A number of activities distract Nevada motorists’ attention from driving. People spend a lot of time in their cars, and it may seem like an opportune time to get some things done, like returning a friend’s call, listening to some new music, eating lunch, or checking an email. However, doing these seemingly little things while behind the wheel may significantly impair the ability of drivers to control and safely operate their vehicles. Consequently, this distracted driving behavior increases the risk of collisions, which may result in injuries or death. Thousands of people are killed and nearly one-half million are injured annually in distracted driving crashes.
The Dangers of Distracted Driving
Distracted drivers may lose control of their vehicles or miss vital events, cues, or objects, all of which may contribute to them causing serious accidents. The Centers for Disease Control and Prevention reports that distracted driving crashes cause over 1,000 injuries and nine deaths each day in the U.S. The distractions that may play a role in causing such collisions may be visual, manual, or cognitive.

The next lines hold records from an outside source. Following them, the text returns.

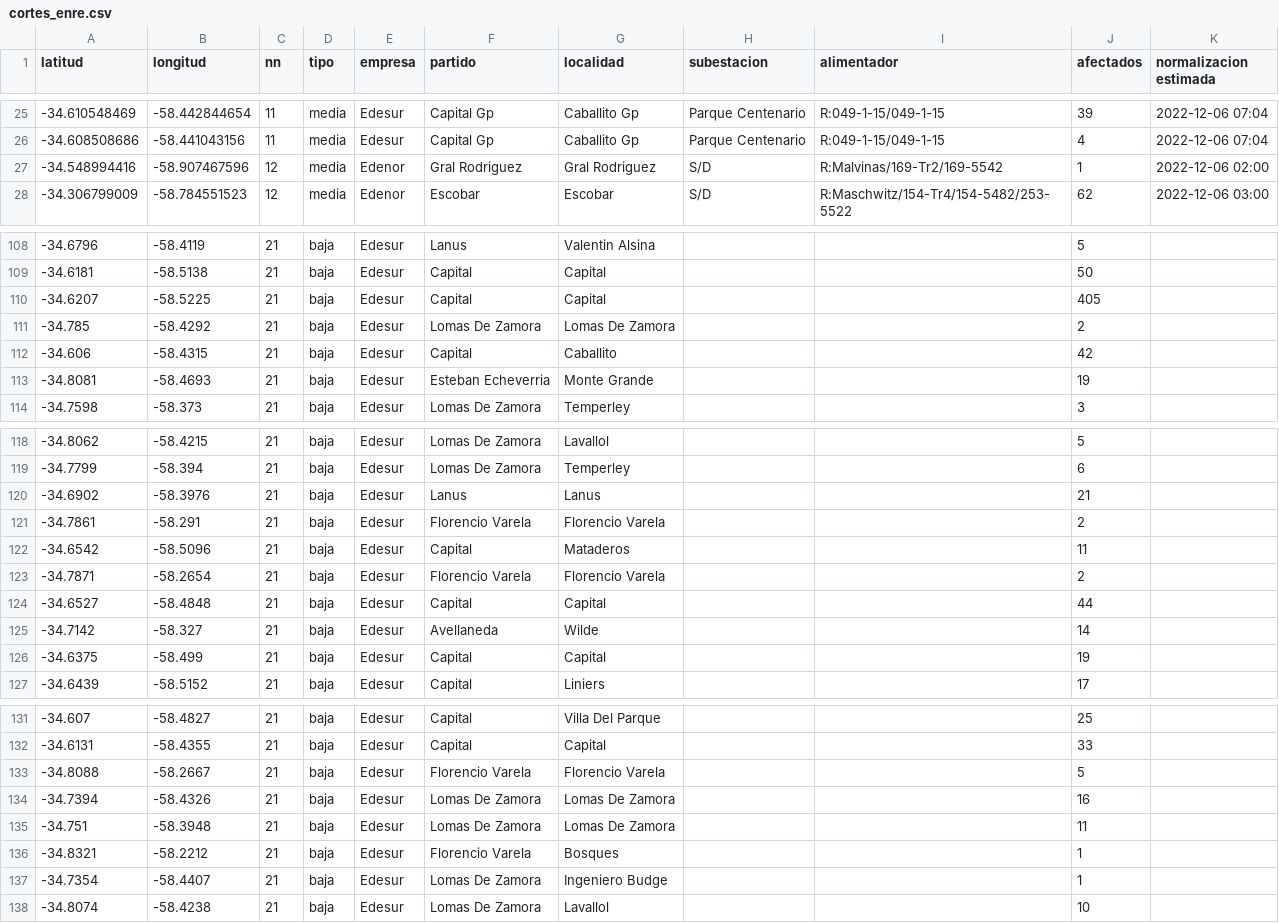
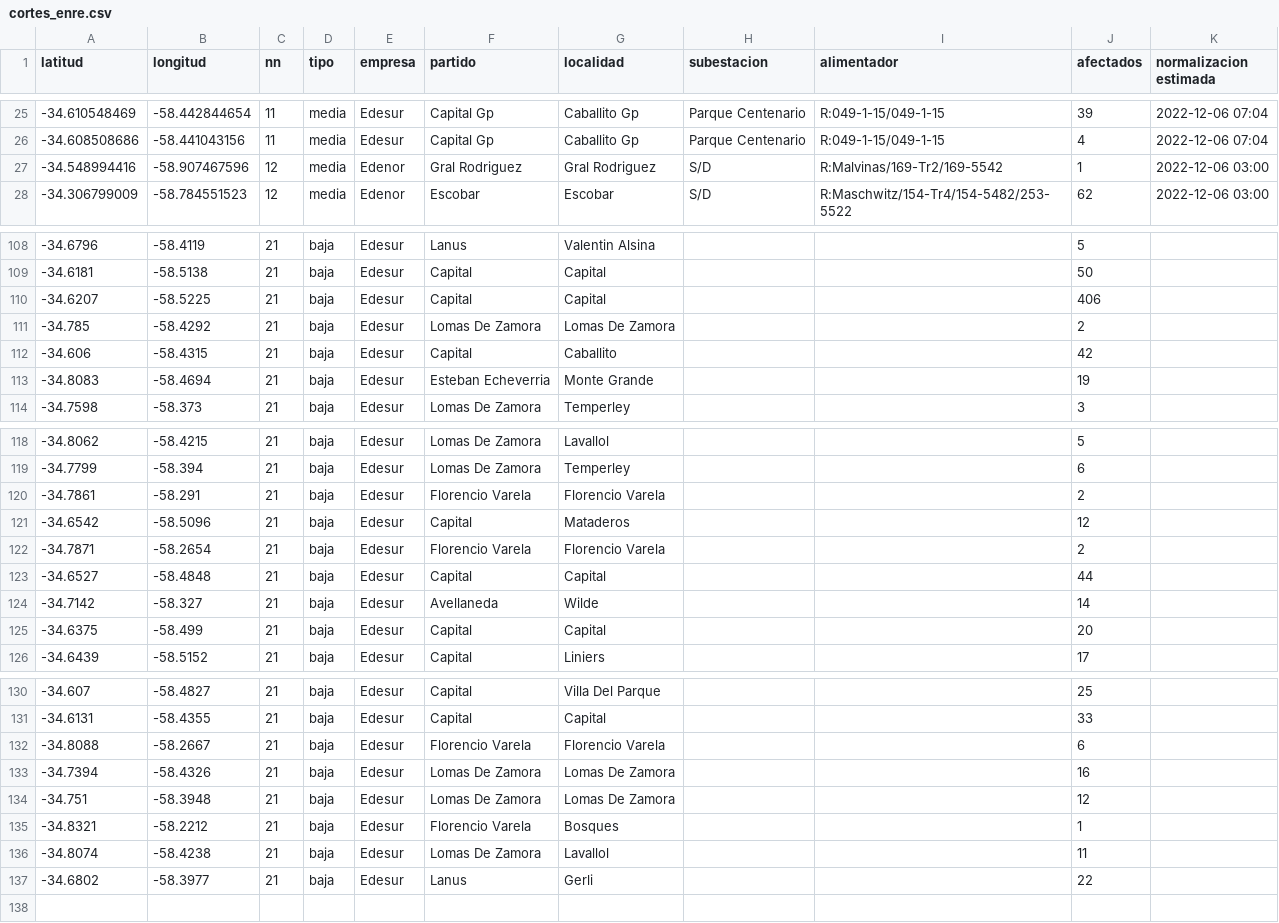
Before and after one commit to OpenDataCordoba/cortes_enre, a CSV file: cortes_enre.csv, drawn as a sheet; only a part is shown, gaps mark what is left out; the diff covers the shown part only.

```diff
--- a/cortes_enre.csv
+++ b/cortes_enre.csv
@@ -26,3 +26,3 @@ latitud,longitud,nn,tipo,empresa,partido,localidad,subestacion,alimentador,afect
 -34.608508686,-58.441043156,11,media,Edesur,Capital Gp,Caballito Gp,Parque Centenario,R:049-1-15/049-1-15,4,2022-12-06 07:04
--34.548994416,-58.907467596,12,media,Edenor,Gral Rodriguez,Gral Rodriguez,S/D,R:Malvinas/169-Tr2/169-5542,1,2022-12-06 02:00
+-34.548994416,-58.907467596,12,media,Edenor,Gral Rodriguez,Gral Rodriguez,S/D,R:Malvinas/169-Tr2/169-5542,1,2022-12-06 03:00
 -34.306799009,-58.784551523,12,media,Edenor,Escobar,Escobar,S/D,R:Maschwitz/154-Tr4/154-5482/253-5522,62,2022-12-06 03:00
@@ -109,6 +109,6 @@ latitud,longitud,nn,tipo,empresa,partido,localidad,subestacion,alimentador,afect
 -34.6181,-58.5138,21,baja,Edesur,Capital,Capital,,,50,
--34.6207,-58.5225,21,baja,Edesur,Capital,Capital,,,405,
+-34.6207,-58.5225,21,baja,Edesur,Capital,Capital,,,406,
 -34.785,-58.4292,21,baja,Edesur,Lomas De Zamora,Lomas De Zamora,,,2,
 -34.606,-58.4315,21,baja,Edesur,Capital,Caballito,,,42,
--34.8081,-58.4693,21,baja,Edesur,Esteban Echeverria,Monte Grande,,,19,
+-34.8083,-58.4694,21,baja,Edesur,Esteban Echeverria,Monte Grande,,,19,
 -34.7598,-58.373,21,baja,Edesur,Lomas De Zamora,Temperley,,,3,
@@ -119,5 +119,4 @@ latitud,longitud,nn,tipo,empresa,partido,localidad,subestacion,alimentador,afect
 -34.7799,-58.394,21,baja,Edesur,Lomas De Zamora,Temperley,,,6,
--34.6902,-58.3976,21,baja,Edesur,Lanus,Lanus,,,21,
 -34.7861,-58.291,21,baja,Edesur,Florencio Varela,Florencio Varela,,,2,
--34.6542,-58.5096,21,baja,Edesur,Capital,Mataderos,,,11,
+-34.6542,-58.5096,21,baja,Edesur,Capital,Mataderos,,,12,
 -34.7871,-58.2654,21,baja,Edesur,Florencio Varela,Florencio Varela,,,2,
@@ -125,3 +124,3 @@ latitud,longitud,nn,tipo,empresa,partido,localidad,subestacion,alimentador,afect
 -34.7142,-58.327,21,baja,Edesur,Avellaneda,Wilde,,,14,
--34.6375,-58.499,21,baja,Edesur,Capital,Capital,,,19,
+-34.6375,-58.499,21,baja,Edesur,Capital,Capital,,,20,
 -34.6439,-58.5152,21,baja,Edesur,Capital,Liniers,,,17,
@@ -132,7 +131,7 @@ latitud,longitud,nn,tipo,empresa,partido,localidad,subestacion,alimentador,afect
 -34.6131,-58.4355,21,baja,Edesur,Capital,Capital,,,33,
--34.8088,-58.2667,21,baja,Edesur,Florencio Varela,Florencio Varela,,,5,
+-34.8088,-58.2667,21,baja,Edesur,Florencio Varela,Florencio Varela,,,6,
 -34.7394,-58.4326,21,baja,Edesur,Lomas De Zamora,Lomas De Zamora,,,16,
--34.751,-58.3948,21,baja,Edesur,Lomas De Zamora,Lomas De Zamora,,,11,
+-34.751,-58.3948,21,baja,Edesur,Lomas De Zamora,Lomas De Zamora,,,12,
 -34.8321,-58.2212,21,baja,Edesur,Florencio Varela,Bosques,,,1,
--34.7354,-58.4407,21,baja,Edesur,Lomas De Zamora,Ingeniero Budge,,,1,
--34.8074,-58.4238,21,baja,Edesur,Lomas De Zamora,Lavallol,,,10,
+-34.8074,-58.4238,21,baja,Edesur,Lomas De Zamora,Lavallol,,,11,
+-34.6802,-58.3977,21,baja,Edesur,Lanus,Gerli,,,22,
```
Also changed, not shown: 1 edited cell elsewhere in this file.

Visual distractions involve activities that take drivers’ eyes off the road. Actions that may visually distract motorists include looking at billboards, watching for an address, attending to passengers or pets, or reading directions. If they are not watching the road in front of them, drivers may not see changes in the traffic conditions, hazards, or other situations in time to react safely, or worse, they may miss them altogether.
Manual distractions, or activities that take one or both of motorists’ hands off the wheel, may cause drivers to lose control of their vehicles. Some of the most common manual distractions today’s motorists face include:

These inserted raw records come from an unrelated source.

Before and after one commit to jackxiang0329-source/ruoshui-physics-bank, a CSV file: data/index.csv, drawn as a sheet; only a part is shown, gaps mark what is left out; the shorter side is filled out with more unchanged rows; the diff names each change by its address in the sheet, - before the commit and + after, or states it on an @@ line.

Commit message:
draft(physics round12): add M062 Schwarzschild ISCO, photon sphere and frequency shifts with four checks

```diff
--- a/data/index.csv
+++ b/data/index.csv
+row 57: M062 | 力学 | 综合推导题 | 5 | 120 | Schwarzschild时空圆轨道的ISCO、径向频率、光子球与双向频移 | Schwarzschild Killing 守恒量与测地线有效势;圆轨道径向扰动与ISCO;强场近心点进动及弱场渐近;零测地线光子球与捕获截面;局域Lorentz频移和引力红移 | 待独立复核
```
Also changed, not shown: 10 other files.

- Eating or drinking
- Changing the radio station
- Using the in-vehicle infotainment system
- Personal grooming
Without both hands on the steering wheel, motorists may lack the necessary command of their cars to maneuver them safely on the road.

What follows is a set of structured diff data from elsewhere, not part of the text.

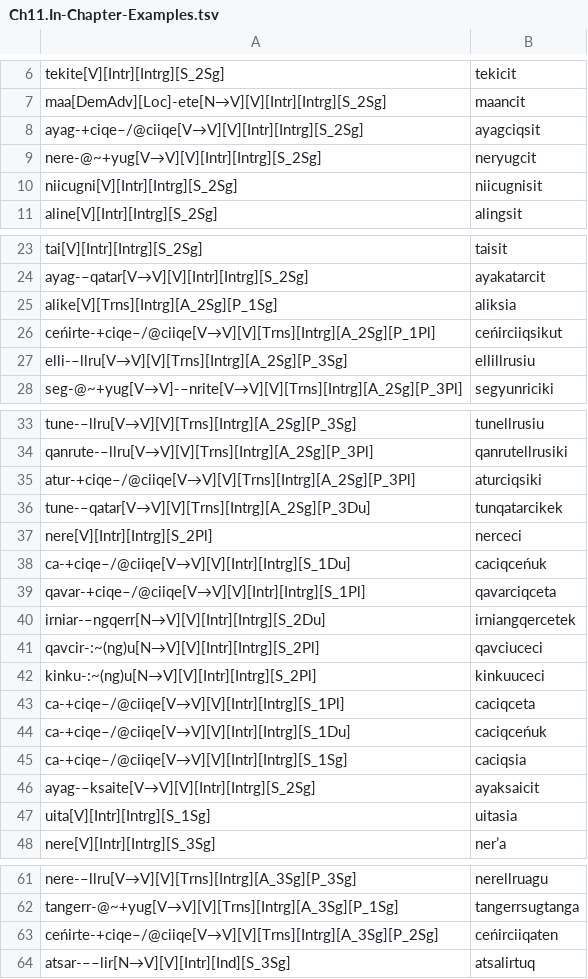
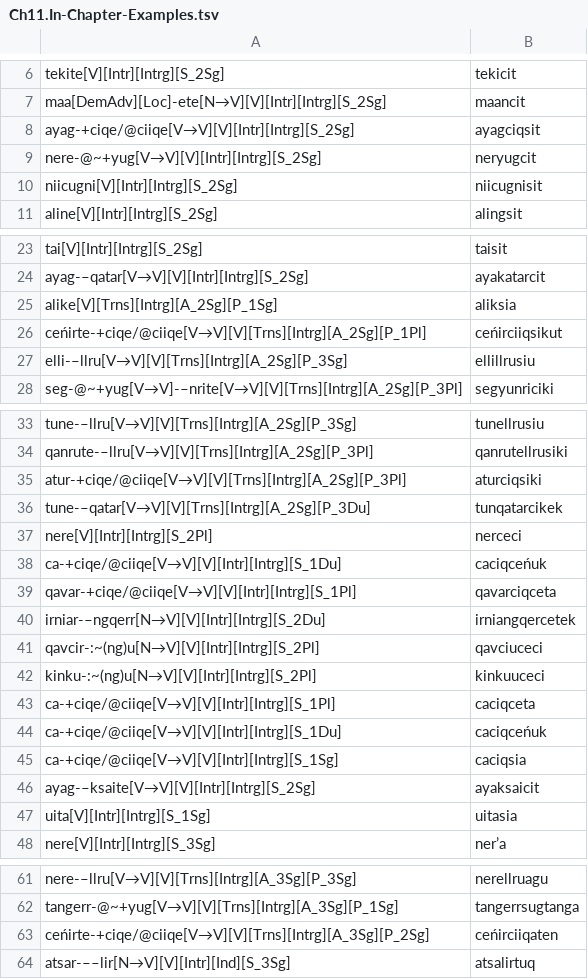
Before and after one commit to giellalt/lang-esu, a TSV file: esu.pairs.gold/Ch11.In-Chapter-Examples.tsv, drawn as a sheet; only a part is shown, gaps mark what is left out.

```diff
--- a/esu.pairs.gold/Ch11.In-Chapter-Examples.tsv
+++ b/esu.pairs.gold/Ch11.In-Chapter-Examples.tsv
@@ -7,3 +7,3 @@ tekite[V][Intr][Intrg][S_2Sg]	tekicit
 maa[DemAdv][Loc]-ete[N→V][V][Intr][Intrg][S_2Sg]	maancit
-ayag-+ciqe–/@ciiqe[V→V][V][Intr][Intrg][S_2Sg]	ayagciqsit
+ayag-+ciqe/@ciiqe[V→V][V][Intr][Intrg][S_2Sg]	ayagciqsit
 nere-@~+yug[V→V][V][Intr][Intrg][S_2Sg]	neryugcit
@@ -25,3 +25,3 @@ ayag-–qatar[V→V][V][Intr][Intrg][S_2Sg]	ayakatarcit
 alike[V][Trns][Intrg][A_2Sg][P_1Sg]	aliksia
-ceńirte-+ciqe–/@ciiqe[V→V][V][Trns][Intrg][A_2Sg][P_1Pl]	ceńirciiqsikut
+ceńirte-+ciqe/@ciiqe[V→V][V][Trns][Intrg][A_2Sg][P_1Pl]	ceńirciiqsikut
 elli-–llru[V→V][V][Trns][Intrg][A_2Sg][P_3Sg]	ellillrusiu
@@ -34,7 +34,7 @@ tune-–llru[V→V][V][Trns][Intrg][A_2Sg][P_3Sg]	tunellrusiu
 qanrute-–llru[V→V][V][Trns][Intrg][A_2Sg][P_3Pl]	qanrutellrusiki
-atur-+ciqe–/@ciiqe[V→V][V][Trns][Intrg][A_2Sg][P_3Pl]	aturciqsiki
+atur-+ciqe/@ciiqe[V→V][V][Trns][Intrg][A_2Sg][P_3Pl]	aturciqsiki
 tune-–qatar[V→V][V][Trns][Intrg][A_2Sg][P_3Du]	tunqatarcikek
 nere[V][Intr][Intrg][S_2Pl]	nerceci
-ca-+ciqe–/@ciiqe[V→V][V][Intr][Intrg][S_1Du]	caciqceńuk
-qavar-+ciqe–/@ciiqe[V→V][V][Intr][Intrg][S_1Pl]	qavarciqceta
+ca-+ciqe/@ciiqe[V→V][V][Intr][Intrg][S_1Du]	caciqceńuk
+qavar-+ciqe/@ciiqe[V→V][V][Intr][Intrg][S_1Pl]	qavarciqceta
 irniar-–ngqerr[N→V][V][Intr][Intrg][S_2Du]	irniangqercetek
@@ -42,5 +42,5 @@ qavcir-:~(ng)u[N→V][V][Intr][Intrg][S_2Pl]	qavciuceci
 kinku-:~(ng)u[N→V][V][Intr][Intrg][S_2Pl]	kinkuuceci
-ca-+ciqe–/@ciiqe[V→V][V][Intr][Intrg][S_1Pl]	caciqceta
-ca-+ciqe–/@ciiqe[V→V][V][Intr][Intrg][S_1Du]	caciqceńuk
-ca-+ciqe–/@ciiqe[V→V][V][Intr][Intrg][S_1Sg]	caciqsia
+ca-+ciqe/@ciiqe[V→V][V][Intr][Intrg][S_1Pl]	caciqceta
+ca-+ciqe/@ciiqe[V→V][V][Intr][Intrg][S_1Du]	caciqceńuk
+ca-+ciqe/@ciiqe[V→V][V][Intr][Intrg][S_1Sg]	caciqsia
 ayag-–ksaite[V→V][V][Intr][Intrg][S_2Sg]	ayaksaicit
@@ -62,3 +62,3 @@ nere-–llru[V→V][V][Trns][Intrg][A_3Sg][P_3Sg]	nerellruagu
 tangerr-@~+yug[V→V][V][Trns][Intrg][A_3Sg][P_1Sg]	tangerrsugtanga
-ceńirte-+ciqe–/@ciiqe[V→V][V][Trns][Intrg][A_3Sg][P_2Sg]	ceńirciiqaten
+ceńirte-+ciqe/@ciiqe[V→V][V][Trns][Intrg][A_3Sg][P_2Sg]	ceńirciiqaten
 atsar-––lir[N→V][V][Intr][Ind][S_3Sg]	atsalirtuq
```
Also changed, not shown: esu.pairs.gold/Ch10.In-Chapter-Examples.tsv, esu.pairs.gold/Ch14.In-Chapter-Examples.tsv, 3 other files.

Non-driving activities that take drivers’ minds off the task of operating their vehicles are known as cognitive distractions. These types of activities may include talking to a passenger or on the phone, using talk-to-text or voice-activated devices, or daydreaming. Drivers who lose focus while behind the wheel, even if only momentarily, may make errors that result in accidents or be unprepared to react and respond to emergencies or other situations on the road.
Driving and Cell Phones
Using cell phones is one of the most dangerous distracting behaviors motorists can engage in behind the wheel. Texting while driving is particularly hazardous as it involves all three types of distraction. Reading or sending a text message takes approximately five seconds. According to the CDC, a driver who reads or sends a text while driving 55 mph travels the length of a football field with his or her eyes off the road, hands off the wheel, and focus diverted from the operation of the vehicle.
To improve their safety, many drivers use their vehicles’ connectivity features, which allow them to use certain phone features through their car’s infotainment systems or other hands-free options. However, using such technologies does not eliminate the cognitive workload such activities cause drivers, and in some cases, they may only add to the mental tasks a driver is performing while behind the wheel.
How Can Drivers Avoid Distractions?
Developing and maintaining good driving habits may help drivers avoid becoming distracted, reducing the risk of serious accidents. While it may seem that distractions of all types bombard today’s drivers from all angles and are impossible to prevent, there are steps people can take to cut many driving interferences out and help keep themselves and others safe. Some habits that may help people avoid distractions while behind the wheel include:
- Making any vehicle or system adjustments before hitting the road
- Storing any loose possessions or gear that may roll around while the car is in motion
- Using cell phones only for emergency situations
- Refraining from eating meals or snacks
- Checking the route and traffic conditions before leaving
- Finishing all personal grooming and dressing before leaving
Whether it is a child in the backseat that wants something, an urgent phone call, or a need to check the directions, when other activities demand drivers’ attention, motorists should pull off the road and stop their vehicles. Once stopped in a safe area, drivers may handle whatever issues they need to and not pose a risk to themselves, their passengers, or those with whom they share the road. To help ensure distractions do not tempt them while behind the wheel, motorists may find it helpful to store their phones or other electronic devices or to turn off their notifications until they reach their destinations.